Are taxes tedious and boring? Most people probably think so. But there is no better form of tax reliefthan the kind that comes from knowing the law and avoiding tax troubles in the first place. Check out this amusing excerpt from a book review written by Tax Notes writer, Joseph Thorndike:
Every tax professional knows the look — that mixture of pity and dismay when you tell someone what you do for a living. Sometimes it comes with a flash of fear behind the eyes — fear of taxes, sure, and probably fear of the IRS. But also, more profoundly, fear that you might actually talk about your job. God help us.
I can almost hear the chorus of complaints that readers are going to raise. “It’s not that bad! Some people are really interested in taxes!” Right. If it makes you feel better, you go ahead and tell yourself that. And by the way, I’d love to see the slides from your family trip to Yellowstone last year.
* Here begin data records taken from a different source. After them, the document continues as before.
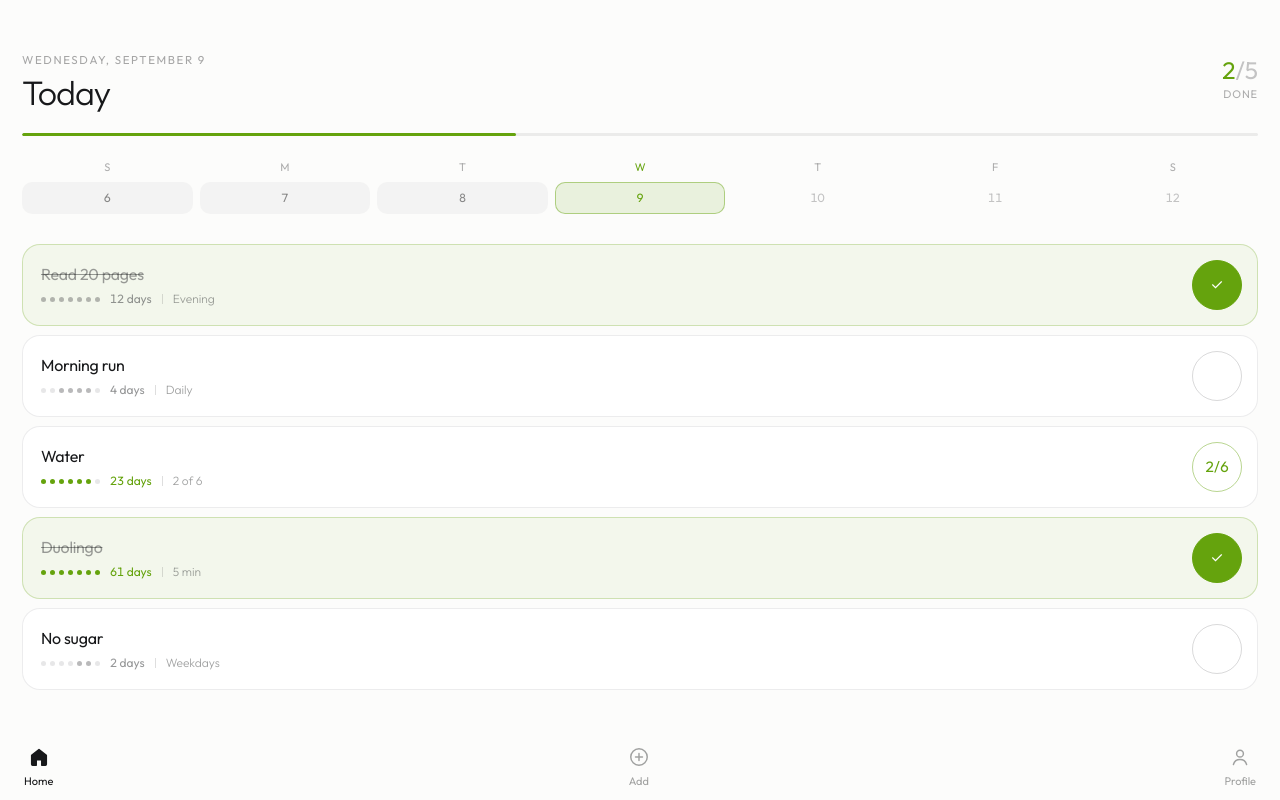
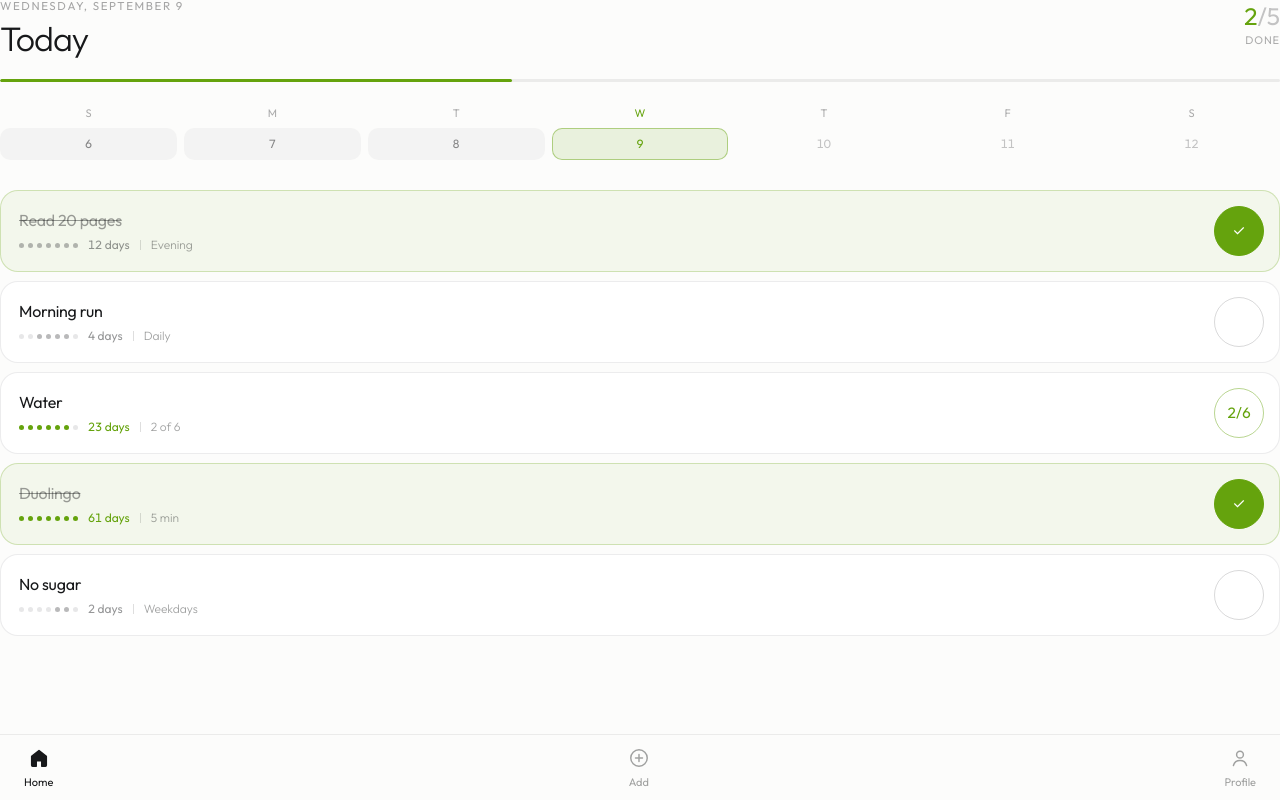
Before and after one commit to lmohade3l/streaks, a Next.js app: page / in a window 1280 px wide. Built offline with nearby package versions, Linux system fonts and the light colour scheme.

Commit message:
fix: bottom navigation height + border top

```diff
--- a/components/TodayScreen.module.css
+++ b/components/TodayScreen.module.css
@@ -11,8 +11,6 @@
   flex: 1;
   overflow-y: auto;
   -webkit-overflow-scrolling: touch;
-  /* Bottom inset clears the floating CTA. */
-  padding: var(--pad-top) var(--gutter) calc(124px + env(safe-area-inset-bottom));
 }
 
 .header {
--- a/components/layout/BottomNavigation.module.css
+++ b/components/layout/BottomNavigation.module.css
@@ -3,10 +3,11 @@
   bottom: 0;
   left: 0;
   right: 0;
-  height: 66px;
+  height: calc(66px + env(safe-area-inset-bottom));
   z-index: 100;
   background: var(--surface);
   padding-bottom: env(safe-area-inset-bottom);
+  border-top: 1px solid var(--ink-07)
 }
 
 
```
If anyone doubts the inherent tedium of taxation, we now have independent confirmation. The late, great literary phenomenon David Foster Wallace singled out taxation as the most boring topic imaginable. In writing his posthumously published novel, The Pale King, Wallace made taxes — and their administration in particular — the epitome of soul-killing tedium. “The whole subject of tax policy and administration is dull. Massively, spectacularly dull,” he writes.